While it may seem like edited and filtered images are just an accepted part of social media, it is important to be conscious of this when scrolling through your feed. Research has shown that viewing edited images of selfies, can have tremendous ramifications on one’s own body image. The research study Picture Perfect: The Direct Effect of Manipulated Instagram Photos on Body Image in Adolescent Girls, found a direct link between viewing manipulated Instagram photos and lower body image. Read more about the connection between body image and social media pictures in these articles.

Staged PhotosYoung woman sitting on a set of a private jet being photographed.

You may have been aware that selfies are routinely edited, but did you know that those picture perfect backgrounds may not really be part of the influencer’s lifestyle?  Remember that private jet from the sponsored sneaker post? It could be a studio. Photos that portray a perfectly organized kitchen may just be a rented space.  Think that’s all?  There are companies that will fake your vacation photos for you or put your picture against stunning backdrops. Your favorite influencer's Instagramable vacation photos may not be as authentic as you think.  It is important to recognize that these types of unrealistic and unattainable lifestyle images or "lifestyle envy" can lead to feelings of inadequacy and mental health issues, so be mindful of these social media gimmicks as your scroll. 

Image Attribution: (2018).

Want to learn all the secrets of social media influencers who appear to have it all? Watch Fake Famous through Films on Demand.

Followers, likes, comments – these are the currencies of fame today. But can the 140 million Instagram users boasting over 100,000 followers all be considered famous? To answer this question, former reporter for the New York Times and Vanity Fair Nick Bilton and a team of social media experts, casting agents, and stylists recruit three starry-eyed Los Angeles transplants to participate in a social experiment designed to turn everyday people with modest online followings into “famous” influencers. But as Nick showers Dominque, Chris, and Wylie with phony photoshoots and fake followers that are really “bots,” maintaining the illusion of online celebrity spirals into an unpredictable undertaking. Peeling back the layers to reveal what’s really happening behind the scenes of influencer “fame,” Fake Famous illuminates the good and bad results of our obsession with social media.

Social media influencers post a wide range of content. It is important to be able to identify these different types of posts and think critically about the information when scrolling through your feed so that you can maintain a realistic and level-headed view of your life, your body image, and your relationships.
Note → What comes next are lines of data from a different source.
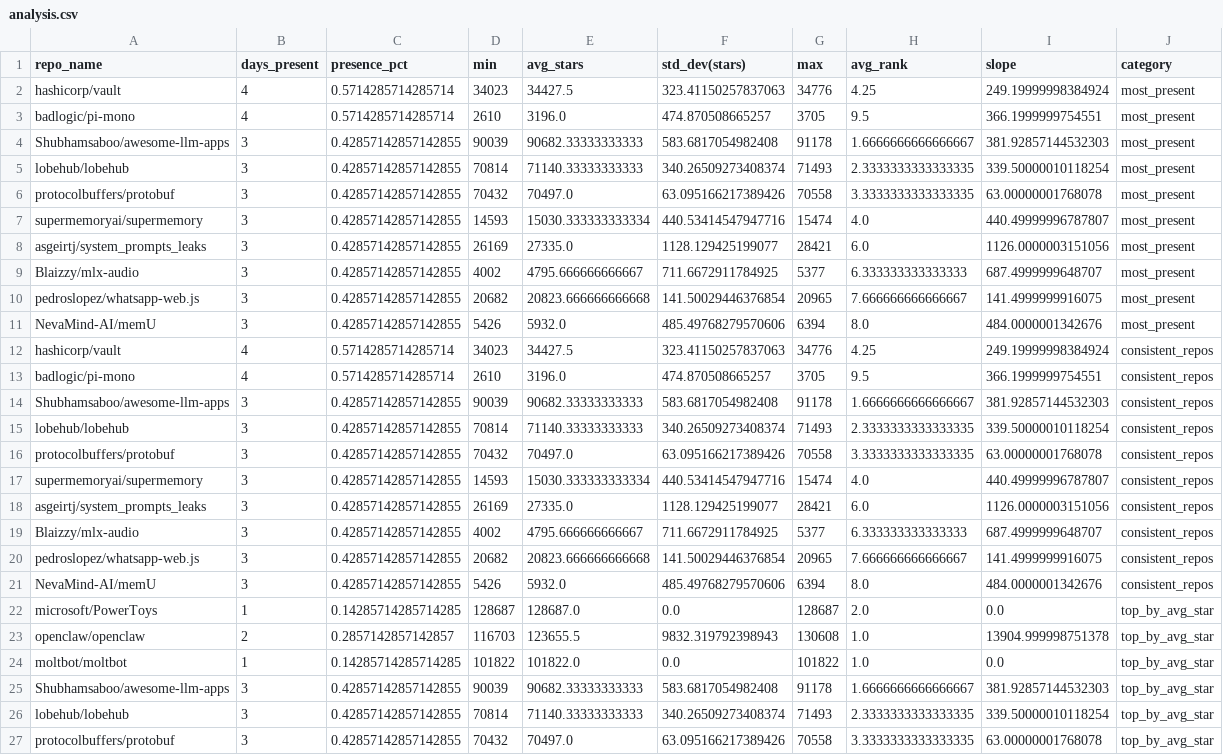
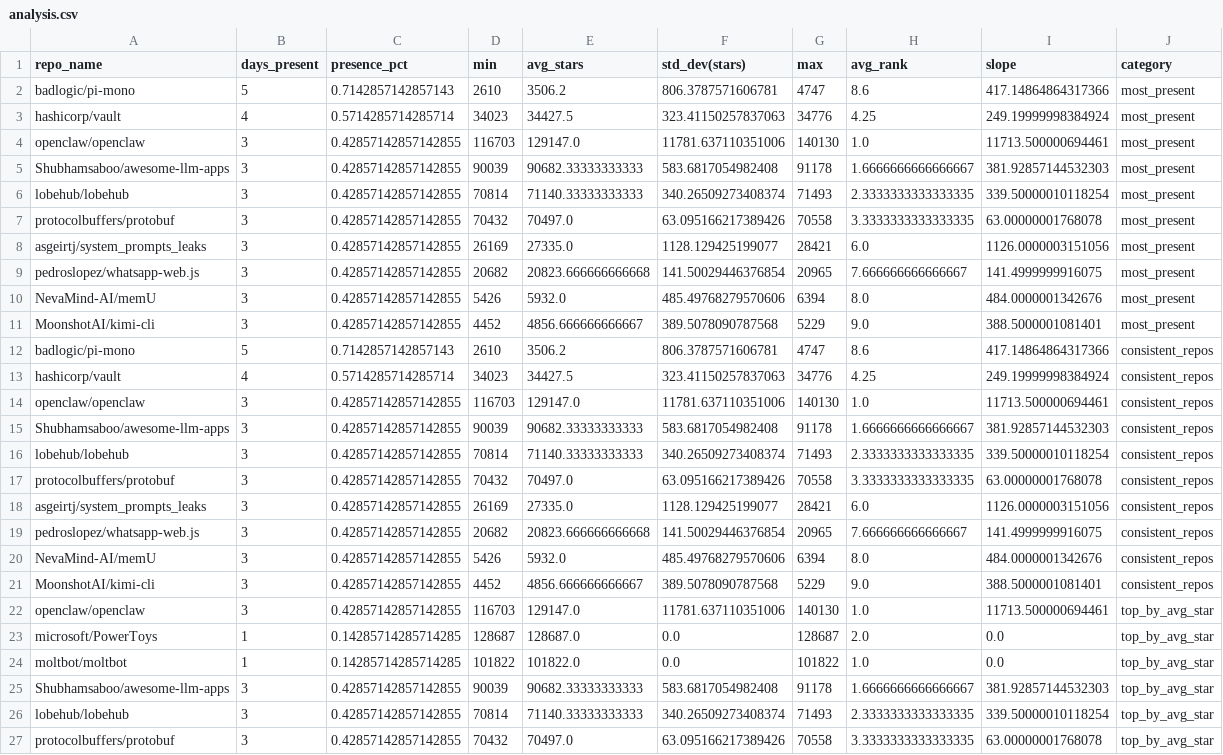
Before and after one commit to Sushil-Kumar-Sahoo/github_trending_tracker, a CSV file: outputs/analysis.csv, drawn as a sheet; only a part is shown; removed rows and columns are numbered as before the commit, all else as after; the diff covers the shown part only; the diff names each change by its address in the sheet, - before the commit and + after, or states it on an @@ line.

```diff
--- a/outputs/analysis.csv
+++ b/outputs/analysis.csv
+row 2: badlogic/pi-mono | 5 | 0.7142857142857143 | 2610 | 3506.2 | 806.3787571606781 | 4747 | 8.6 | 417.14864864317366 | most_present
-row 3: badlogic/pi-mono | 4 | 0.5714285714285714 | 2610 | 3196.0 | 474.870508665257 | 3705 | 9.5 | 366.1999999754551 | most_present
+row 4: openclaw/openclaw | 3 | 0.42857142857142855 | 116703 | 129147.0 | 11781.637110351006 | 140130 | 1.0 | 11713.500000694461 | most_present
-row 7: supermemoryai/supermemory | 3 | 0.42857142857142855 | 14593 | 15030.333333333334 | 440.53414547947716 | 15474 | 4.0 | 440.49999996787807 | most_present
-row 9: Blaizzy/mlx-audio | 3 | 0.42857142857142855 | 4002 | 4795.666666666667 | 711.6672911784925 | 5377 | 6.333333333333333 | 687.4999999648707 | most_present
+row 11: MoonshotAI/kimi-cli | 3 | 0.42857142857142855 | 4452 | 4856.666666666667 | 389.5078090787568 | 5229 | 9.0 | 388.5000001081401 | most_present
+row 12: badlogic/pi-mono | 5 | 0.7142857142857143 | 2610 | 3506.2 | 806.3787571606781 | 4747 | 8.6 | 417.14864864317366 | consistent_repos
-row 13: badlogic/pi-mono | 4 | 0.5714285714285714 | 2610 | 3196.0 | 474.870508665257 | 3705 | 9.5 | 366.1999999754551 | consistent_repos
+row 14: openclaw/openclaw | 3 | 0.42857142857142855 | 116703 | 129147.0 | 11781.637110351006 | 140130 | 1.0 | 11713.500000694461 | consistent_repos
-row 17: supermemoryai/supermemory | 3 | 0.42857142857142855 | 14593 | 15030.333333333334 | 440.53414547947716 | 15474 | 4.0 | 440.49999996787807 | consistent_repos
-row 19: Blaizzy/mlx-audio | 3 | 0.42857142857142855 | 4002 | 4795.666666666667 | 711.6672911784925 | 5377 | 6.333333333333333 | 687.4999999648707 | consistent_repos
+row 21: MoonshotAI/kimi-cli | 3 | 0.42857142857142855 | 4452 | 4856.666666666667 | 389.5078090787568 | 5229 | 9.0 | 388.5000001081401 | consistent_repos
+row 22: openclaw/openclaw | 3 | 0.42857142857142855 | 116703 | 129147.0 | 11781.637110351006 | 140130 | 1.0 | 11713.500000694461 | top_by_avg_star
-row 23: openclaw/openclaw | 2 | 0.2857142857142857 | 116703 | 123655.5 | 9832.319792398943 | 130608 | 1.0 | 13904.999998751378 | top_by_avg_star
```
Also changed, not shown: 1 added row and 1 removed row elsewhere in this file, 2 other files.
Sponsored content is a form of advertising and should be viewed as such. Filtered, edited, posed, and misleading content is common on social media, so you should be aware of the different ways content can be manipulated. Analyze influencer content with a critical eye as you would other types of information you find online. As you look at posts ask yourself:

  • What is the purpose? Is the content entertainment, sponsored (ads), or highly edited/staged (not reality)?
  • What is the message of the influencer/content?  Are they trying to sell a product or service? Are they trying to portray an unrealistic standard of living or beauty?
  • Why do I trust this person's opinion?

Check out the Evaluating Information Research Guide for more information about evaluating online content.  

Remember... "Everyone on the internet? They're not having as great a time as you think they are."

(Portlandia, 2013)